The French Mistake
The French Mistake is a serious contender for the best episode of Supernatural of all time, the way it pokes fun at itself and its actors, the meta humour and the fact it has the audacity to kill off its creator Eric Kripke (or at least the fictionalised version of him played by Micah Hauptman), is a bold move that I don’t think many other shows could pull off in a way that works so well.
The angel Balthazar (Sebastian Roche) sends Sam and Dean into an alternate reality to protect them from an ambush by Raphael, and they find themselves in a world where they don’t exist. Or rather they are now two actors named Jensen Ackles and Jared Padaleski… I mean Padalecki.

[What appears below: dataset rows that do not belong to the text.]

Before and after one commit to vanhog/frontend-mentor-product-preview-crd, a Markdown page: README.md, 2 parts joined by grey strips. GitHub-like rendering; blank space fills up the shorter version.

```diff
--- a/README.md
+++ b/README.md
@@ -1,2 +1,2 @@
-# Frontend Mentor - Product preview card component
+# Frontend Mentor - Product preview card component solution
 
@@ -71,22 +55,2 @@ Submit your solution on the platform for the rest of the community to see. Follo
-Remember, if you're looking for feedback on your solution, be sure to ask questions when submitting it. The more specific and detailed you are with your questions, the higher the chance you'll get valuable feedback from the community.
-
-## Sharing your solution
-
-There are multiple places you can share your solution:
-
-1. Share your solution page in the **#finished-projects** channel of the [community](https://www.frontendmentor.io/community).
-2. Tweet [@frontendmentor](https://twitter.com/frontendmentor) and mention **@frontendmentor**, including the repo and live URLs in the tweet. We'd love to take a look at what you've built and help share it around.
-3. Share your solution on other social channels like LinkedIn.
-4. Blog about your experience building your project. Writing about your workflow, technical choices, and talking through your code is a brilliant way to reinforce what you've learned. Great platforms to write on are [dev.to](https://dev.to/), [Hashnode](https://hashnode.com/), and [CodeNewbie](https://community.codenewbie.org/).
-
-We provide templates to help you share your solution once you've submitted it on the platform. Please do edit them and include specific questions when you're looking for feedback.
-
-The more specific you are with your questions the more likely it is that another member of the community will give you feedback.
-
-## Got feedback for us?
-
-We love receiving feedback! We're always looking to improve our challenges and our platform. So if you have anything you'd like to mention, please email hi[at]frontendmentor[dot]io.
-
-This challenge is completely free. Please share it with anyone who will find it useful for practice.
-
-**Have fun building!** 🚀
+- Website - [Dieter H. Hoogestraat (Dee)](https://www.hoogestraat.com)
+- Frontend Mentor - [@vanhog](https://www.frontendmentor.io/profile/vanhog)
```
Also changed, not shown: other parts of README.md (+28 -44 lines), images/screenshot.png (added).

Sam finds that his counterpart is actually married to fake-Ruby (played by Jared’s actual wife Genevive Padalecki), and the alternate version of Misha Collins ends up being murdered by one of Raphael’s minions, Virgil (Carlos Sanz).

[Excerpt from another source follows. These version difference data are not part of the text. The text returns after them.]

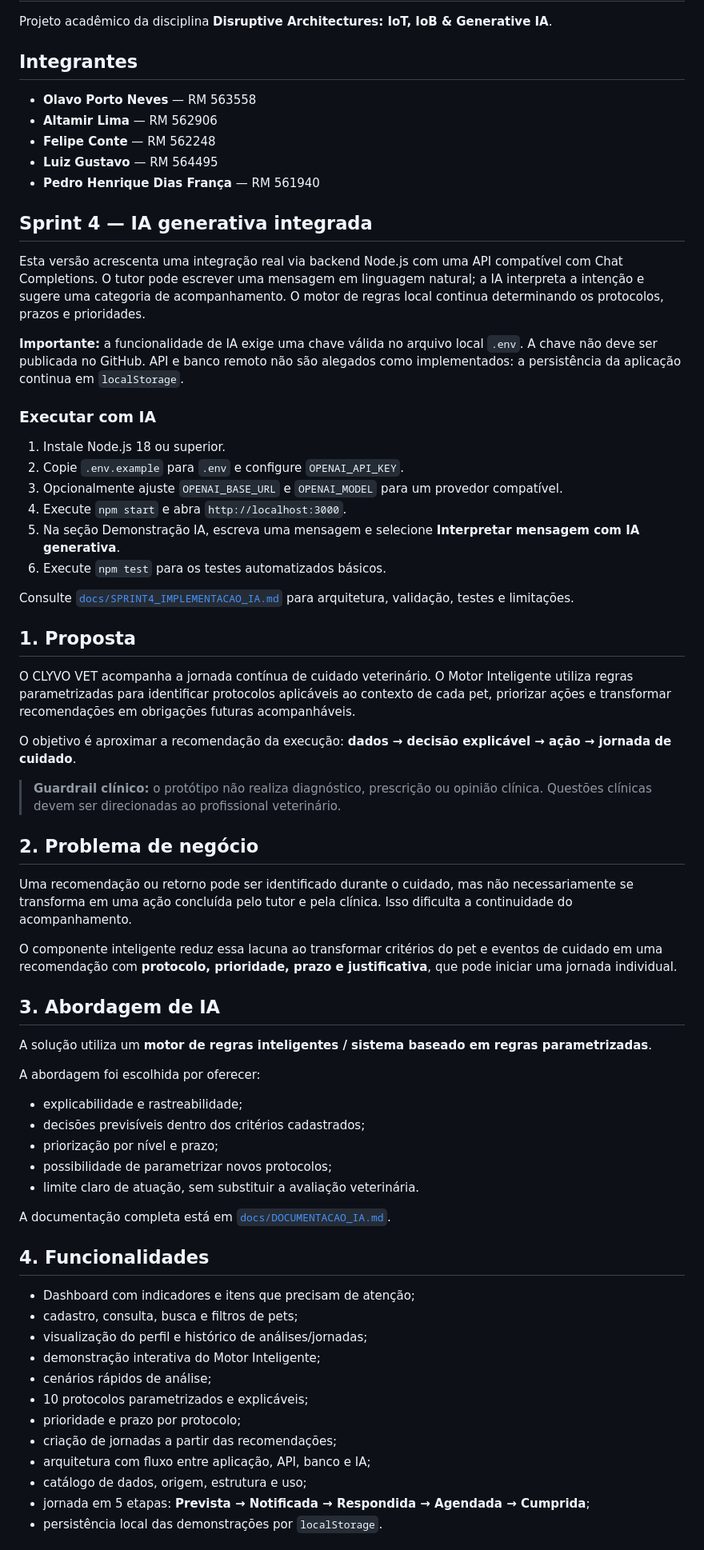
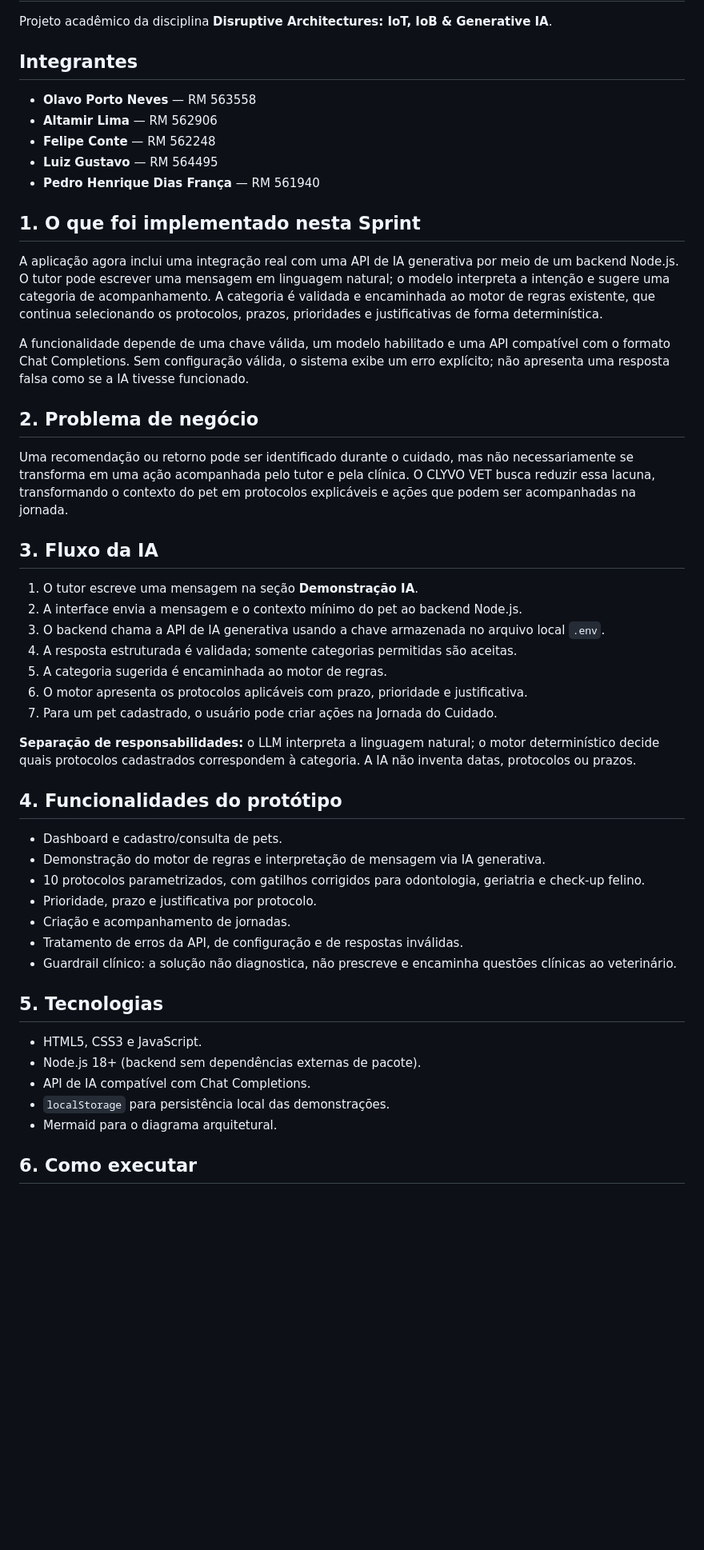
Before and after one commit to AltamirLima/clyvo-vet-sprint3, a Markdown page: README.md, the part around one of its changes. Shown at 80% size. Drawn GitHub-style; blank space fills up the shorter version.

```diff
--- a/README.md
+++ b/README.md
@@ -3,70 +3,51 @@
 Projeto acadêmico da disciplina **Disruptive Architectures: IoT, IoB & Generative IA**.
 
 ## Integrantes
-
 - **Olavo Porto Neves** — RM 563558
 - **Altamir Lima** — RM 562906
 - **Felipe Conte** — RM 562248
 - **Luiz Gustavo** — RM 564495
 - **Pedro Henrique Dias França** — RM 561940
 
-## Sprint 4 — IA generativa integrada
+## 1. O que foi implementado nesta Sprint
 
-Esta versão acrescenta uma integração real via backend Node.js com uma API compatível com Chat Completions. O tutor pode escrever uma mensagem em linguagem natural; a IA interpreta a intenção e sugere uma categoria de acompanhamento. O motor de regras local continua determinando os protocolos, prazos e prioridades.
+A aplicação agora inclui uma integração real com uma API de IA generativa por meio de um backend Node.js. O tutor pode escrever uma mensagem em linguagem natural; o modelo interpreta a intenção e sugere uma categoria de acompanhamento. A categoria é validada e encaminhada ao motor de regras existente, que continua selecionando os protocolos, prazos, prioridades e justificativas de forma determinística.
 
-**Importante:** a funcionalidade de IA exige uma chave válida no arquivo local `.env`. A chave não deve ser publicada no GitHub. API e banco remoto não são alegados como implementados: a persistência da aplicação continua em `localStorage`.
-
-### Executar com IA
-
-1. Instale Node.js 18 ou superior.
-2. Copie `.env.example` para `.env` e configure `OPENAI_API_KEY`.
-3. Opcionalmente ajuste `OPENAI_BASE_URL` e `OPENAI_MODEL` para um provedor compatível.
-4. Execute `npm start` e abra `http://localhost:3000`.
-5. Na seção Demonstração IA, escreva uma mensagem e selecione **Interpretar mensagem com IA generativa**.
-6. Execute `npm test` para os testes automatizados básicos.
-
-Consulte [`docs/SPRINT4_IMPLEMENTACAO_IA.md`](docs/SPRINT4_IMPLEMENTACAO_IA.md) para arquitetura, validação, testes e limitações.
-
-## 1. Proposta
-
-O CLYVO VET acompanha a jornada contínua de cuidado veterinário. O Motor Inteligente utiliza regras parametrizadas para identificar protocolos aplicáveis ao contexto de cada pet, priorizar ações e transformar recomendações em obrigações futuras acompanháveis.
-
-O objetivo é aproximar a recomendação da execução: **dados → decisão explicável → ação → jornada de cuidado**.
-
-> **Guardrail clínico:** o protótipo não realiza diagnóstico, prescrição ou opinião clínica. Questões clínicas devem ser direcionadas ao profissional veterinário.
+A funcionalidade depende de uma chave válida, um modelo habilitado e uma API compatível com o formato Chat Completions. Sem configuração válida, o sistema exibe um erro explícito; não apresenta uma resposta falsa como se a IA tivesse funcionado.
 
 ## 2. Problema de negócio
 
-Uma recomendação ou retorno pode ser identificado durante o cuidado, mas não necessariamente se transforma em uma ação concluída pelo tutor e pela clínica. Isso dificulta a continuidade do acompanhamento.
+Uma recomendação ou retorno pode ser identificado durante o cuidado, mas não necessariamente se transforma em uma ação acompanhada pelo tutor e pela clínica. O CLYVO VET busca reduzir essa lacuna, transformando o contexto do pet em protocolos explicáveis e ações que podem ser acompanhadas na jornada.
 
-O componente inteligente reduz essa lacuna ao transformar critérios do pet e eventos de cuidado em uma recomendação com **protocolo, prioridade, prazo e justificativa**, que pode iniciar uma jornada individual.
+## 3. Fluxo da IA
 
-## 3. Abordagem de IA
+1. O tutor escreve uma mensagem na seção **Demonstração IA**.
+2. A interface envia a mensagem e o contexto mínimo do pet ao backend Node.js.
+3. O backend chama a API de IA generativa usando a chave armazenada no arquivo local `.env`.
+4. A resposta estruturada é validada; somente categorias permitidas são aceitas.
+5. A categoria sugerida é encaminhada ao motor de regras.
+6. O motor apresenta os protocolos aplicáveis com prazo, prioridade e justificativa.
+7. Para um pet cadastrado, o usuário pode criar ações na Jornada do Cuidado.
 
-A solução utiliza um **motor de regras inteligentes / sistema baseado em regras parametrizadas**.
+**Separação de responsabilidades:** o LLM interpreta a linguagem natural; o motor determinístico decide quais protocolos cadastrados correspondem à categoria. A IA não inventa datas, protocolos ou prazos.
 
-A abordagem foi escolhida por oferecer:
+## 4. Funcionalidades do protótipo
 
-- explicabilidade e rastreabilidade;
-- decisões previsíveis dentro dos critérios cadastrados;
-- priorização por nível e prazo;
-- possibilidade de parametrizar novos protocolos;
-- limite claro de atuação, sem substituir a avaliação veterinária.
+- Dashboard e cadastro/consulta de pets.
+- Demonstração do motor de regras e interpretação de mensagem via IA generativa.
+- 10 protocolos parametrizados, com gatilhos corrigidos para odontologia, geriatria e check-up felino.
+- Prioridade, prazo e justificativa por protocolo.
+- Criação e acompanhamento de jornadas.
+- Tratamento de erros da API, de configuração e de respostas inválidas.
+- Guardrail clínico: a solução não diagnostica, não prescreve e encaminha questões clínicas ao veterinário.
 
-A documentação completa está em [`docs/DOCUMENTACAO_IA.md`](docs/DOCUMENTACAO_IA.md).
+## 5. Tecnologias
 
-## 4. Funcionalidades
+- HTML5, CSS3 e JavaScript.
+- Node.js 18+ (backend sem dependências externas de pacote).
+- API de IA compatível com Chat Completions.
+- `localStorage` para persistência local das demonstrações.
+- Mermaid para o diagrama arquitetural.
 
-- Dashboard com indicadores e itens que precisam de atenção;
-- cadastro, consulta, busca e filtros de pets;
-- visualização do perfil e histórico de análises/jornadas;
-- demonstração interativa do Motor Inteligente;
-- cenários rápidos de análise;
-- 10 protocolos parametrizados e explicáveis;
-- prioridade e prazo por protocolo;
-- criação de jornadas a partir das recomendações;
-- arquitetura com fluxo entre aplicação, API, banco e IA;
-- catálogo de dados, origem, estrutura e uso;
-- jornada em 5 etapas: **Prevista → Notificada → Respondida → Agendada → Cumprida**;
-- persistência local das demonstrações por `localStorage`.
+## 6. Como executar
 
```
Also changed, not shown: other parts of README.md (+39 -77 lines).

There are so many funny self-referential moments that you can pick up on new ones with each watch through and it truly is a stand out episode, even now eight seasons later.
The Man Who Would Be King
It was a hard choice between The Man Who Would Be King and the season finale, The Man Who Knew Too Much, but in the end, it was this episode that secured top spot. It is framed throughout by Castiel sitting alone talking to God, about all the concerns he has over his actions this season and seeking guidance as to whether he is doing the right thing. He tells his story about how he believes himself to be the guardians of the Winchesters but now he knows his path will put him at odds with them.
Cas is a character who has always tried to do the right thing, but on meeting Sam and Dean his entire worldview was challenged and with it his definition of the right thing. Due to his bringing back Sam from Hell without his soul, not something he intended to have happened, and his decision to leave Dean to his peaceful life with Lisa and Ben, it’s meant he’s had to make decisions without their guidance and falling into a partnership with Crowley was never the greatest of moves. Cas, however, is so far gone with his plans in the bid to defeat Raphael that it seems he’s left with no other choice.
As the episode progresses it becomes clear that Cas has made one too many mistakes and the Winchesters are now on to him, resulting in them trapping him in holy fire. It’s heartbreaking watching the angel now at odds with the Winchesters, but when he refuses to stand down Dean swears he’ll stop him.
The episode ends with Cas with him asking God for a sign, but yet again there is no answer and Cas is once more left disappointed by his father.
And that’s the list, and yet again a vast number of equally outstanding episodes didn’t make the final cut. So do you agree with the episodes presented here, or would you have picked a different five? Let us know in the comments.